*Extracted data*.
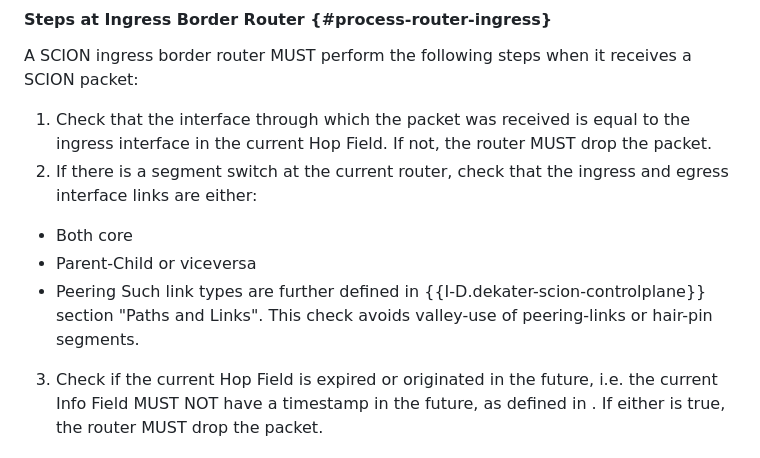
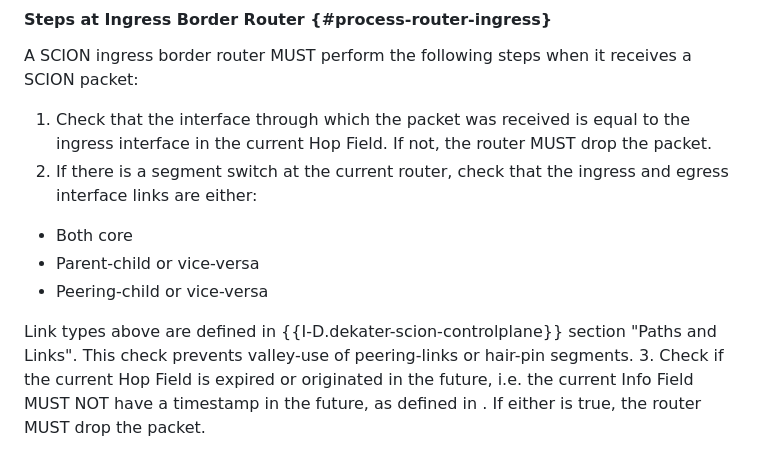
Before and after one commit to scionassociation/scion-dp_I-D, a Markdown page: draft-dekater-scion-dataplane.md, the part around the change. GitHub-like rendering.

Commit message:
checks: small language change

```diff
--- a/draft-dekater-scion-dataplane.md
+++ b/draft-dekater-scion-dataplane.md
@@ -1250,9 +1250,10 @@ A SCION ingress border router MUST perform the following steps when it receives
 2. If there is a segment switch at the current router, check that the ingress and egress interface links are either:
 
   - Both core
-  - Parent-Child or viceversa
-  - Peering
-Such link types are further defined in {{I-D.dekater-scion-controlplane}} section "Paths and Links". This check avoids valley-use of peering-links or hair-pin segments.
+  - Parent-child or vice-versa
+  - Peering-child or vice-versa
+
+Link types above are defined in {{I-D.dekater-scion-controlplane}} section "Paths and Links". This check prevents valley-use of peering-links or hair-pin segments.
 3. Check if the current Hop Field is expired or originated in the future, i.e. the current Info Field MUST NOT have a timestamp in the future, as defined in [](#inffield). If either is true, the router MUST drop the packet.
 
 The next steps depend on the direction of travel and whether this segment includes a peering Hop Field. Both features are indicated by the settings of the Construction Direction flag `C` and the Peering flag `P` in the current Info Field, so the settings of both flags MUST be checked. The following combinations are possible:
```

*Task details*.
Return all lines of the data in which the string "router" appears.

*Exercise answer*.
@@ -1250,9 +1250,10 @@ A SCION ingress border router MUST perform the following steps when it receives
 2. If there is a segment switch at the current router, check that the ingress and egress interface links are either:
 3. Check if the current Hop Field is expired or originated in the future, i.e. the current Info Field MUST NOT have a timestamp in the future, as defined in [](#inffield). If either is true, the router MUST drop the packet.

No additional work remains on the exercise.